The female is a tiny (total length 4 millimeters) ferrugineous red specimen. The mandible has 7 teeth. The anterior border of the clypeus is broadly convex, but the medial region is concave and surrounded by two angulate processes. The head length is 0.98 mm; the head width is 0.85 mm. The sides of the head are nearly straight and nearly parallel, the posterior border is slightly concave. The eye is large (maximum diameter 0.16 mm) located less than 1 diameter from the anterior margin of the head (side view). The antennal scapes are short (0.65 mm) and fail to reach the posterior lateral corners by nearly the first funicular segment. The ocelli are small (maximum diameter 0.04 mm) located about four diameters from the lateral ocellus. The pronotum is swollen at the shoulder but does not form a carina. The propodeal spiracle is circular and the lateral edge of the propodeum forms a carina. The anterior face of the petiole is nearly straight and meets the broadly rounded posterior face near the anterior edge, but the medial portion of the posterior face forms a poorly defined dorsal face. The subpetiolar process is well developed and consists of a broad elongated lobe, which forms a pointed flange posteriorly. The anterior face of the postpetiole is slightly concave and is strongly angulate where it meets the dorsal face. The stridulatory file is absent on the second pretergite, as are the arolia between the tarsal claws.

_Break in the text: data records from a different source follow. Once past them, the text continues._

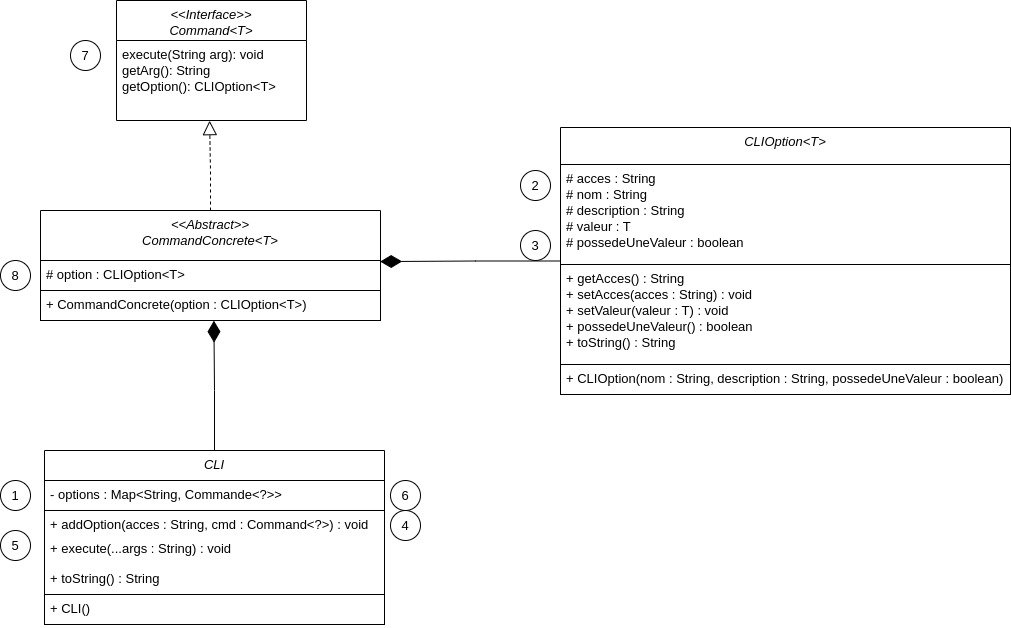
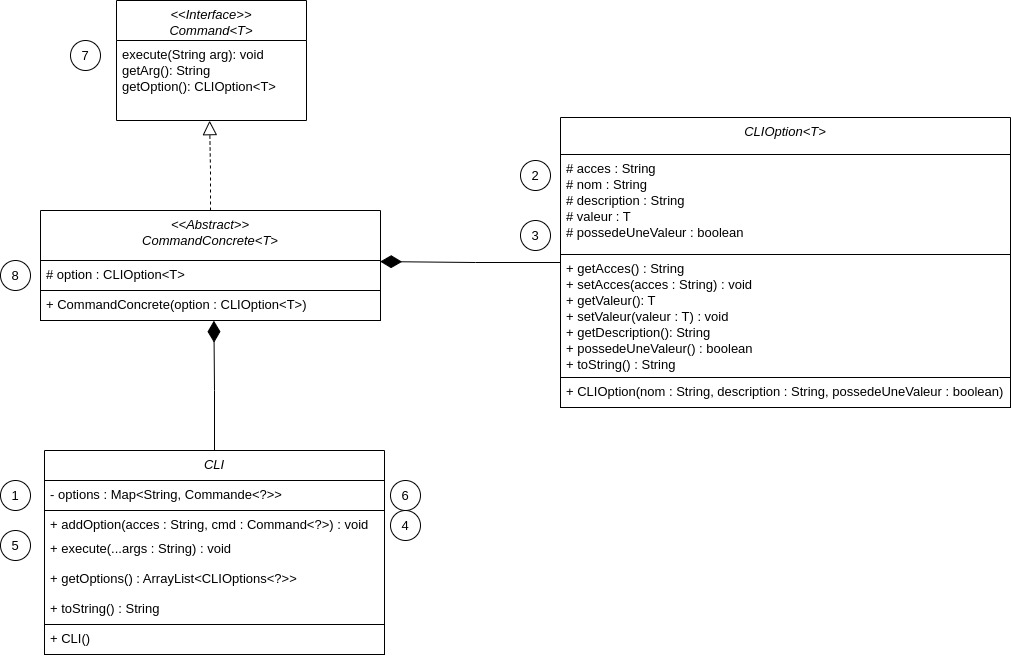
ajout exo6

diff --git a/exo_6/XMLFactory.java b/exo_6/XMLFactory.java
@@ -1,0 +1,45 @@
+package exo_6;
+
+import java.io.FileWriter;
+import java.io.IOException;
+import java.util.ArrayList;
+
+import org.jdom2.*;
+import org.jdom2.output.*;
+
+import cli_framework.CLI;
+import cli_framework.CLIOption;
+
+public class XMLFactory {	
+	public static void buildFile(CLI cli) {
+		Element racine = new Element("cli");
+		ArrayList<CLIOption<?>> options = cli.getOptions();
+		
+		options.forEach((opt) -> {
+			Element argument = new Element("argument");
+			argument.setAttribute("acces", opt.getAcces());
+			argument.setText(opt.getDescription());
+			if (opt.possedeUneValeur()) {
+				argument.setAttribute("nb", opt.getValeur().toString());
+			}
+			racine.addContent(argument);
+		});
+		
+		System.out.println(racine.toString());
+		
+		// CREER UN FICHIER XML
+		
+		/*Document document = new Document();
+		document.setContent(racine);
+		
+		try {
+			FileWriter fileWriter = new FileWriter("cli-auto.xml");
+			XMLOutputter outputter = new XMLOutputter();
+			outputter.setFormat(Format.getPrettyFormat());
+			outputter.output(document, fileWriter);
+			outputter.output(document, System.out);
+		} catch (IOException e) {
+			e.printStackTrace();
+		}*/
+	}
+}

diff --git a/exo_5/CLIAuto.java b/exo_5/CLIAuto.java
@@ -1,12 +1,12 @@
 package exo_5;
 
 import cli_framework.CLI;
+import exo_6.XMLFactory;
 
 public class CLIAuto {
 	public static void main(String... args) {
 		Configuration configuration = new Configuration();
-		CLIOutils cliOutils = new CLIOutils();
-		CLI cli = cliOutils.fromClass(configuration);
+		CLI cli = CLIOutils.fromClass(configuration);
 		
 		System.out.println("1ère éxécution\n");
 		cli.execute("I", "15.5", "M", "E", ".0251", "A", "12.5");
@@ -19,5 +19,9 @@ public class CLIAuto {
 		System.out.println("3ème éxécution\n");
 		cli.execute("m", "M", "58", "E", ".151", "I", "148", "A", "28");
 		System.out.println(cli);
+		
+		// EXERCICE 6
+		System.out.println("-- XML --\n");
+		XMLFactory.buildFile(cli);
 	}
-}
+} 

diff --git a/cli_framework/CLI.java b/cli_framework/CLI.java
@@ -1,5 +1,7 @@
 package cli_framework;
 
+import java.util.ArrayList;
+import java.util.Collection;
 import java.util.HashMap;
 import java.util.Map;
 
@@ -29,6 +31,13 @@ public class CLI {
 				}
 			}
 		}
+	}
+	
+	public ArrayList<CLIOption<?>> getOptions() {
+		Collection<Command<?>> cmds = this.options.values();
+		ArrayList<CLIOption<?>> options = new ArrayList<CLIOption<?>>();
+		cmds.forEach((cmd) -> options.add(cmd.getOption()));
+		return options;
 	}
 	
 	@Override

diff --git a/exo_5/CLIOutils.java b/exo_5/CLIOutils.java
@@ -9,7 +9,7 @@ import exo_3.ParseDoubleCommand;
 import exo_3.ParseIntCommand;
 
 public class CLIOutils {
-	public CLI fromClass(Configuration configuration) {
+	public static CLI fromClass(Configuration configuration) {
 		Class<? extends Configuration> classConf = configuration.getClass();
 		Field[] fields = classConf.getFields();
 		

diff --git a/cli_framework/CLIOption.java b/cli_framework/CLIOption.java
@@ -21,6 +21,14 @@ public class CLIOption<T> {
 		this.acces = acces;
 	}
 	
+	public String getDescription( ) {
+		return this.description;
+	}
+	
+	public T getValeur() {
+		return this.valeur;
+	}
+	
 	public void setValeur(T valeur) {
 		this.valeur = valeur;
 	}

Erect hairs (0.25 mm) are present on the clypeus and the gaster; shorter erect hairs (0.05 - 0.10) are present on the mandibles, dorsal and ventral surfaces of the head, dorsum of the mesosoma, posterior face of the propodeum, dorsum of the petiole and all surfaces of the gaster. Golden appressed to suberect pubescence is present on the head, mesosoma, anterior and posterior faces of the petiole, subpetiolar process and all faces of the gaster.

The mandibles are moderately smooth and glossy with scattered punctures and weak evidence of striae, the head is densely and evenly, but finely punctate, as are the antennal scapes, the dorsum of the mesosoma has similar sculpture, the sides of the mesosoma, including the mesopleuron, are dull, with poorly defined striae, the petiole is dull with poorly defined striae, the posterior face is smooth and polished, the gaster is finely punctate and weakly shining.

Male

Males are not known for this species.

Type Material

Mex, Chis. 10kW Palenque. Holotype female (Museum of Comparative Zoology)

Etymology

From Latin, minuta meaning small, referring to the size of the possible worker and the female.

References

  • Mackay, W. P., and E. E. Mackay 2010. The Systematics and Biology of the New World Ants of the Genus Pachycondyla (Hymenoptera: Formicidae). Edwin Mellon Press, Lewiston. Information from this publication is used with permission from the authors.
  • Schmidt, C.A. & Shattuck, S.O. 2014. The higher classification of the ant subfamily Ponerinae (Hymenoptera: Formicidae), with a review of ponerine ecology and behavior. Zootaxa. 3817, 1–242 (doi:10.11646/zootaxa.3817.1.1)